We’ve all had those moments where a colleague does something we don’t understand, and we immediately assume the worst: We might take their actions personally (why would they do that to me?), or we may make it personal about them (why are they being so lazy?). These bursts of irritability are happening more often these days, according to the American Psychological Association, which makes sense: The pandemic undoubtedly increased our stress levels, making us prone to negative thinking. And today, many of us are still dealing with the stressors that come with adapting to new challenges.

With this information in mind, though, we can take small steps to reduce our irritability and improve our relationship with co-workers — even when we don’t see eye-to-eye. It all comes down to assuming positive intent. When we recognize that other people are not (usually) trying to disappoint us on purpose, we can better regulate our emotions in a moment of stress. 

Here are three simple tips to help you assume the best even in a moment of frustration: 

Question your gut reaction 

When someone does something that irritates you, pause and write down your initial reaction to the situation. Ask yourself: What do I believe their intention to be? Sometimes, this act alone will stop your negative thinking in its tracks. If not, keep writing, and try to identify one way you could see their intentions differently. So instead of, “They are trying to upset me,” perhaps it’s, “They want to do the right thing, so there must have been a miscommunication.” By pausing to reframe our initial interpretations, we begin to make room for compassion and understanding. 

Breathe before you act 

If you notice yourself getting worked up with negative emotions, it’s important to pause and take a breath before you approach the person you’re frustrated with. Stepping away from the situation and simply breathing can help us course-correct in the moment and allow us to find that positive intent. 

Practice compassionate directness 

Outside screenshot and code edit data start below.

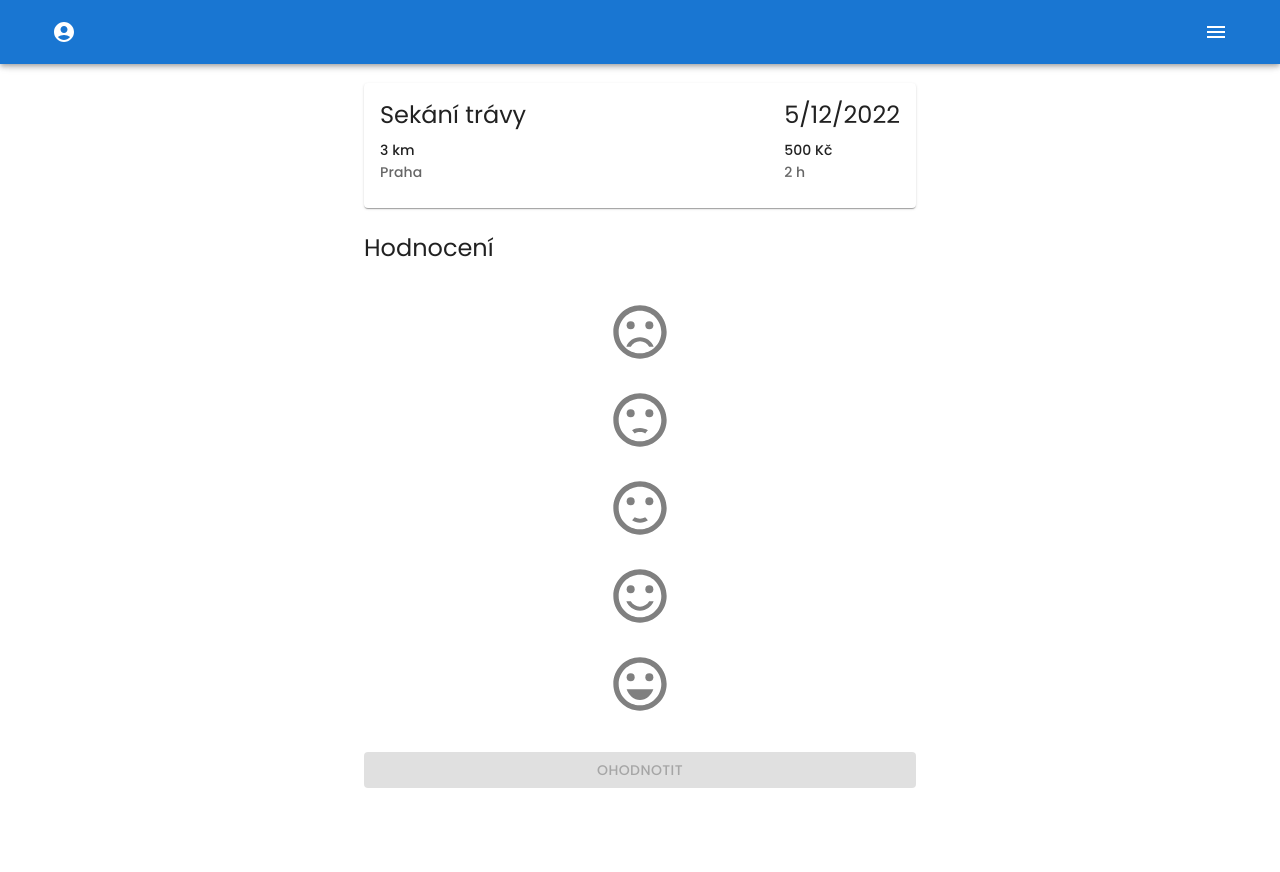
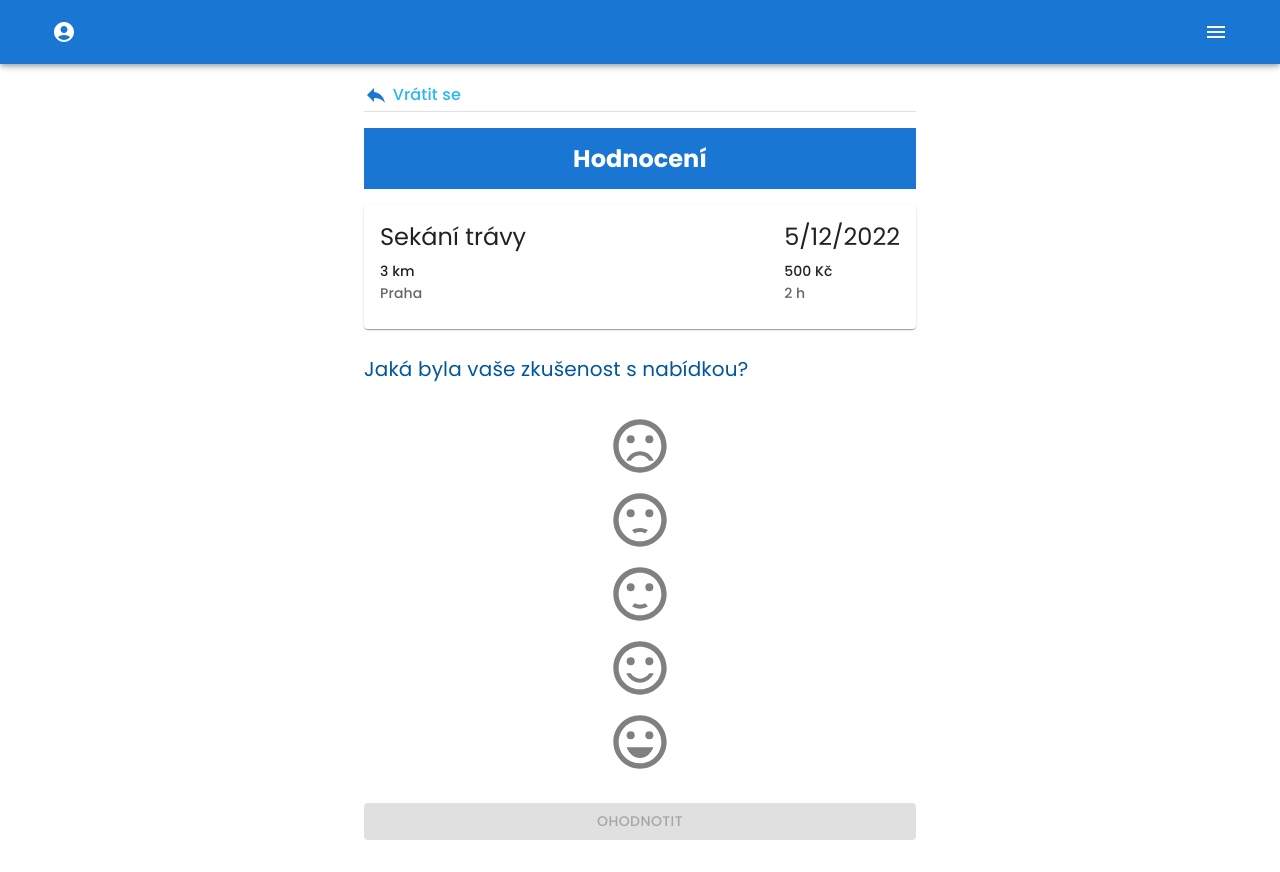
Before and after one commit to Alddar/rychly-prachy, a Next.js app: page /offer/1/rating in a window 1280 px wide. Before the commit the page ends 820 px from the top, so only its background shows below. Built offline with nearby package versions, Linux system fonts and the light colour scheme.

Commit message:
Return back added

```diff
--- /dev/null
+++ b/components/complex/ReturnBackButton.tsx
@@ -0,0 +1,27 @@
+import { useRouter } from "next/router";
+import Box from "@mui/material/Box";
+import { Stack } from "@mui/material";
+import { Reply, ReplyAllOutlined } from "@mui/icons-material";
+import Typography from "@mui/material/Typography";
+
+const ReturnBackButton = () => {
+  const { back } = useRouter();
+  return (
+    <Stack
+      direction={"row"}
+      spacing={".3em"}
+      onClick={back}
+      alignItems={"center"}
+      mb={"1em"}
+      pb={"4px"}
+      borderBottom={"1px solid #e0e0e0"}
+    >
+      <Reply fill={"#29b6f6"} color={"primary"} />
+      <Typography variant={"body1"} fontWeight={"500"} color={"#29b6f6"}>
+        Vrátit se
+      </Typography>
+    </Stack>
+  );
+};
+
+export default ReturnBackButton;
--- a/pages/offer/[id]/rating/index.tsx
+++ b/pages/offer/[id]/rating/index.tsx
@@ -1,103 +1,136 @@
 import Typography from "@mui/material/Typography";
 import Container from "@mui/material/Container";
 import Stack from "@mui/material/Stack";
-import {useContext, useState} from "react";
+import { useContext, useState } from "react";
 import WorkCard from "../../../../components/complex/WorkCard";
-import {getOffer} from "../../../../fixtures/app";
-import {StateContext} from "../../../_app";
-import {useRouter} from "next/router";
+import { getOffer } from "../../../../fixtures/app";
+import { StateContext } from "../../../_app";
+import { useRouter } from "next/router";
 import Box from "@mui/material/Box";
 import Button from "@mui/material/Button";
 import IconButton from "@mui/material/IconButton";
-import RatingIcon, {ratingIcons} from "../../../../components/complex/RatingIcon";
+import RatingIcon, {
+  ratingIcons,
+} from "../../../../components/complex/RatingIcon";
 import Link from "next/link";
 import * as React from "react";
+import PageTitle from "../../../../components/PageTitle";
+import ReturnBackButton from "../../../../components/complex/ReturnBackButton";
 
 export default function OfferRating() {
-    const {state, setOffer} = useContext(StateContext)
-    const router = useRouter()
-    const {id} = router.query
+  const { state, setOffer } = useContext(StateContext);
+  const router = useRouter();
+  const { id } = router.query;
   const offer = getOffer(state.offerList, Number(`${id}`));
 
   const [value, setValue] = useState<number | null>(null);
   const [hover, setHover] = useState(-1);
-    const selectedIndex = hover !== -1 ? hover : value
+  const selectedIndex = hover !== -1 ? hover : value;
 
   function handleRate() {
     if (value == null) {
-            return
+      return;
     }
-        offer.rating = value
-        setOffer(offer)
+    offer.rating = value;
+    setOffer(offer);
   }
 
   if (offer.rating != undefined) {
-        return <Container maxWidth="sm" sx={{paddingBottom: "2rem"}}>
-            <Stack spacing={3} sx={{alignItems: "center"}}>
+    return (
+      <Container maxWidth="sm" sx={{ paddingBottom: "2rem" }}>
+        <Stack spacing={3} sx={{ alignItems: "center" }}>
+          <Box flexGrow={1} width={"100%"}>
             <WorkCard offer={offer}></WorkCard>
-                <Typography variant="h5">Tato nabídka byla ohodnocena s hodnocením:</Typography>
-                <RatingIcon rating={offer.rating}/>
+          </Box>
+          <Typography variant="h6" fontWeight={400} color={"#01579b"}>
+            Tato nabídka byla ohodnocena s hodnocením:
+          </Typography>
+          <RatingIcon rating={offer.rating} />
           <Typography
-                    sx={{mt: 2, fontWeight: "bold", fontSize: "1.5rem"}}>
+            sx={{
+              mt: 2,
+              fontWeight: "500",
+              fontSize: "1.5rem",
+              color: "#01579b",
+            }}
+          >
             {ratingIcons[offer.rating].label}
           </Typography>
           <Link href={`/my`}>
-                    <Button variant="contained">
-                        Hotovo
-                    </Button>
+            <Button variant="contained">Hotovo</Button>
           </Link>
         </Stack>
       </Container>
+    );
   }
 
   return (
-        <Container maxWidth="sm" sx={{paddingBottom: "2rem"}}>
-            <Stack spacing={3}>
+    <Container maxWidth="sm" sx={{ paddingBottom: "2rem" }}>
+      <ReturnBackButton />
+      <PageTitle>Hodnocení</PageTitle>
+      <Stack spacing={3} mt={"1em"}>
         <WorkCard offer={offer}></WorkCard>
-                <Typography variant="h5">Hodnocení</Typography>
+        <Typography variant="h6" fontWeight={400} color={"#01579b"}>
+          Jaká byla vaše zkušenost s nabídkou?
+        </Typography>
         <Box
           sx={{
-                        display: 'flex',
+            display: "flex",
             flexDirection: "column",
-                        alignItems: 'center'
+            alignItems: "center",
           }}
         >
           <Box
             sx={{
-                            display: 'flex',
+              display: "flex",
               flexDirection: "column",
-                            alignItems: 'center'
+              alignItems: "center",
             }}
           >
-                        {Object.keys(ratingIcons).map(it => {
-                            const index = Number(it)
+            {Object.keys(ratingIcons).map((it) => {
+              const index = Number(it);
               return (
                 <IconButton
                   key={it}
-                                    size="large"
+                  size="small"
                   onClick={() => {
                     setValue(index);
                   }}
                   onMouseEnter={() => {
-                                        setHover(index)
+                    setHover(index);
                   }}
                   onMouseLeave={() => {
-                                        setHover(-1)
+                    setHover(-1);
                   }}
                 >
-                                    <RatingIcon rating={index} selected={index === selectedIndex}/>
+                  <RatingIcon
+                    rating={index}
+                    selected={index === selectedIndex}
+                  />
                 </IconButton>
-                            )
+              );
             })}
           </Box>
           {selectedIndex !== null && (
             <Typography
-                            sx={{mt: 2, fontWeight: "bold", fontSize: "1.5rem"}}>
+              sx={{
+                mt: 1,
+                fontWeight: "600",
+                fontSize: "1.5rem",
+                color: "#01579b",
+              }}
+            >
               {ratingIcons[selectedIndex].label}
             </Typography>
           )}
         </Box>
-                <Button variant="contained" onClick={handleRate} disabled={value == null}>Ohodnotit</Button>
+        <Button
+          variant="contained"
+          onClick={handleRate}
+          disabled={value == null}
+        >
+          Ohodnotit
+        </Button>
       </Stack>
     </Container>
   );
```
Also changed, not shown: pages/edit-profile.tsx (+32 -11 lines), pages/offer/[id]/index.tsx (+68 -43 lines). Lines whose indentation alone changed are shown as unchanged.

Many of us think empathy is something we’re born with, but sometimes, we simply need to practice it –– and we can start by applying compassionate directness to our conversations. The next time someone ruffles your feathers, approach them with calmness and clarity and see if you can better understand their perspective. Consider asking them directly, “What was your intention here?” — while also sharing the impact their action had on you. Having an open and honest conversation will help you connect and problem solve so that the same issue doesn’t surface in the future.


  • Rebecca Muller

    Senior Editor and Community Manager


    Rebecca Muller Feintuch is the Senior Editor and Community Manager at Thrive. Her previous work experience includes roles in editorial and digital journalism. Rebecca is passionate about storytelling, creating meaningful connections, and prioritizing mental health and self-care. She is a graduate of New York University, where she studied Media, Culture and Communications with a minor in Creative Writing. For her undergraduate thesis, she researched the relationship between women and fitness media consumerism.